Wilders' anti-immigrant, anti-EU party secured 13 fewer seats than the liberal People's Party (VVD), but the Labour party (PvdA) dropped from 38 seats to just nine. Its leader - who pledged to ban the Quran and shutter all mosques in the Netherlands - will be hugely disappointed, having led the polls in recent months. His shortfall of support may also call into question whether populism's vaunted resurgence in mainland Europe is losing steam. It may be faltering on the right - the chaos of US President Donald Trump's administration might be a factor - but left-wing populism looks poised to flourish in the coming months, both in Europe and beyond.
The term 'populism' has dominated political discourse since the dual shock of Brexit and Trump's electoral victory in 2016. Many predicted this tide of reactionary, anti-establishment sentiment would crash into European elections, especially given the recent backlash against immigrant communities in Sweden, Germany and other EU countries.

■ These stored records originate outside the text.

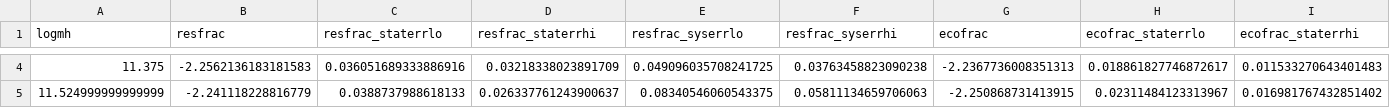
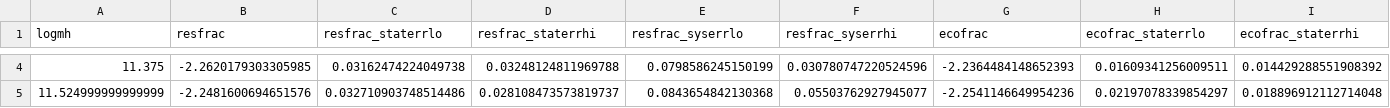
Before and after one commit to zhutchens1/g3groupfinder, a CSV file: hihm/resolve_eco_mhiovermhalo_updated052023.csv, drawn as a sheet; only a part is shown, gaps mark what is left out; the diff covers the shown part only; the diff names each change by its address in the sheet, - before the commit and + after, or states it on an @@ line.

```diff
--- a/hihm/resolve_eco_mhiovermhalo_updated052023.csv
+++ b/hihm/resolve_eco_mhiovermhalo_updated052023.csv
-B4 (resfrac): -2.2562136183181583
+B4 (resfrac): -2.2620179303305985
-C4 (resfrac_staterrlo): 0.036051689333886916
+C4 (resfrac_staterrlo): 0.03162474224049738
-D4 (resfrac_staterrhi): 0.03218338023891709
+D4 (resfrac_staterrhi): 0.03248124811969788
-E4 (resfrac_syserrlo): 0.049096035708241725
+E4 (resfrac_syserrlo): 0.0798586245150199
-F4 (resfrac_syserrhi): 0.03763458823090238
+F4 (resfrac_syserrhi): 0.030780747220524596
-G4 (ecofrac): -2.2367736008351313
+G4 (ecofrac): -2.2364484148652393
-H4 (ecofrac_staterrlo): 0.018861827746872617
+H4 (ecofrac_staterrlo): 0.01609341256009511
-I4 (ecofrac_staterrhi): 0.011533270643401483
+I4 (ecofrac_staterrhi): 0.014429288551908392
-B5 (resfrac): -2.241118228816779
+B5 (resfrac): -2.2481600694651576
-C5 (resfrac_staterrlo): 0.0388737988618133
+C5 (resfrac_staterrlo): 0.032710903748514486
-D5 (resfrac_staterrhi): 0.026337761243900637
+D5 (resfrac_staterrhi): 0.028108473573819737
-E5 (resfrac_syserrlo): 0.08340546060543375
+E5 (resfrac_syserrlo): 0.0843654842130368
-F5 (resfrac_syserrhi): 0.05811134659706063
+F5 (resfrac_syserrhi): 0.05503762927945077
-G5 (ecofrac): -2.250868731413915
+G5 (ecofrac): -2.2541146649954236
-H5 (ecofrac_staterrlo): 0.02311484123313967
+H5 (ecofrac_staterrlo): 0.02197078339854297
-I5 (ecofrac_staterrhi): 0.016981767432851402
+I5 (ecofrac_staterrhi): 0.018896912112714048
```
Also changed, not shown: 152 edited cells elsewhere in this file, hihm/resolve_eco_hihm_updated052023.csv, 38 other files.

But last December, after a contested re-run of their presidential election, Austrians opted to elect Alexander Van der Bellen - a member of the Greens party, which aims to protect the rights of both minorities and the environment. Van der Bellen, who ran as an independent, defeated Norbert Hofer, leader of Austria’s answer to the Freedom Party. Hofer was widely viewed as the embodiment of populism; after all, his pragmatic charisma and marketable policies narrowly won him the first election.
Austria’s Greens secured a landmark victory, but it has been largely ignored by media fixated on the right. Similarly, Netherlands' own GreenLeft - propelled by the magnetic enthusiasm of young leader Jesse Klaver - were arguably the biggest winners in this election, expanding from four to 14 MPs. They may even serve as kingmaker, as 75 seats are needed to form a coalition government.

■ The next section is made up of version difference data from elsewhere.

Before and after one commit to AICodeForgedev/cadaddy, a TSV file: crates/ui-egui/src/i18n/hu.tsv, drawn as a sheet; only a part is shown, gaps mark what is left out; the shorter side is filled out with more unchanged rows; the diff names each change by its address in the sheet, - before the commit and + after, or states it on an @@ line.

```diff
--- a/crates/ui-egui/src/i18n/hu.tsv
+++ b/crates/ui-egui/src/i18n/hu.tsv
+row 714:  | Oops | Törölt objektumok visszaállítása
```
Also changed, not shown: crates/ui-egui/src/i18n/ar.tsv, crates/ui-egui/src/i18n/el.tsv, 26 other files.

Klaver's post-election speech was an unmistakable rebuke of populism. “What I would say to all my leftwing friends in Europe: don’t try to fake the populace,” he said.
“Stand for your principles. Be straight. Be pro-refugee. Be pro-European. We’re gaining momentum in the polls. And I think that’s the message we have to send to Europe. You can stop populism.”

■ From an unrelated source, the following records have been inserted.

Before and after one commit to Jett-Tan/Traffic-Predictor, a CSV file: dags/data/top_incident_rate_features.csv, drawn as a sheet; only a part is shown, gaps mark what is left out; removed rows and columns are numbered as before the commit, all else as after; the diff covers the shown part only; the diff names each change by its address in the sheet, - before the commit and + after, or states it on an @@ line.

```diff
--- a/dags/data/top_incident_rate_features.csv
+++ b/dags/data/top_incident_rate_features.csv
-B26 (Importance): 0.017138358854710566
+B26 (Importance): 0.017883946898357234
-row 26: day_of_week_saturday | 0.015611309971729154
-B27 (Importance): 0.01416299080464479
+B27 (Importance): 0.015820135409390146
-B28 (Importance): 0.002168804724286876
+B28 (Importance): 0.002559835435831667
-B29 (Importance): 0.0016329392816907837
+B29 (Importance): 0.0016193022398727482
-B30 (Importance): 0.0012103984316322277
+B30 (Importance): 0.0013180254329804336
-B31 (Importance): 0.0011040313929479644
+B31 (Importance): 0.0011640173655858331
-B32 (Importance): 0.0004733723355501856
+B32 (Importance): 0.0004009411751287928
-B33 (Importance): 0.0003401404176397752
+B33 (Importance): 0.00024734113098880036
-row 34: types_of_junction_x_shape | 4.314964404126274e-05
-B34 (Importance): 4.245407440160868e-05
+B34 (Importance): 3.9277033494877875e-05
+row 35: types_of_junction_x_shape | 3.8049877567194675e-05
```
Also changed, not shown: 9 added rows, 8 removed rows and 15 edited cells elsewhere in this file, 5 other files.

Prime Minister Mark Rutte delivered a more accurate diagnosis. "This was an evening when…the Netherlands said ‘Stop’ to the wrong sort of populism.”
However, the concept of 'right' and 'wrong' brands of populism is exactly the attitude which feeds its existence. In reality, it manifests on the right and left with equal prominence. The French presidential election showcases the distorted narrative.
With the first round of voting taking place in April, all eyes have turned to famed populist Marine Le Pen, head of the right-wing Front National party. This voyeuristic monomania has opened the door for Emmanuel Macron, an independent running with ‘En Marche!’, a progressive movement he founded just one year ago.
Macron, a former banker, has broken Le Pen's monopoly on the masses with his own populist rhetoric. The astronomical rise of ‘En Marche!’ is testament to his common touch and astute manipulation of public discontent.
As many leaders try to appeal to the masses, distinguishing populists from other politicians isn't always easy. But look closely at some of the world's leading liberals, and there's a clear populist streak under the surface. Bernie Sanders, who vied with Hillary Clinton for the Democrats' presidential nomination, has railed against Wall Street, international trade deals and economic inequality. Labour leader Jeremy Corbyn has enjoyed the perpetual support of Momentum, a grassroots group of supporters. And Italian comedian and blogger Beppe Grillo helms Italy’s 5 Star Movement, an anti-establishment party.
Arguably the real losers in the Netherlands, and Europe more broadly, are the centrists. People on the right and the left are more polarised than ever, and both groups have grown increasingly frustrated with the status quo. Populism has a bright future on both sides of the divide.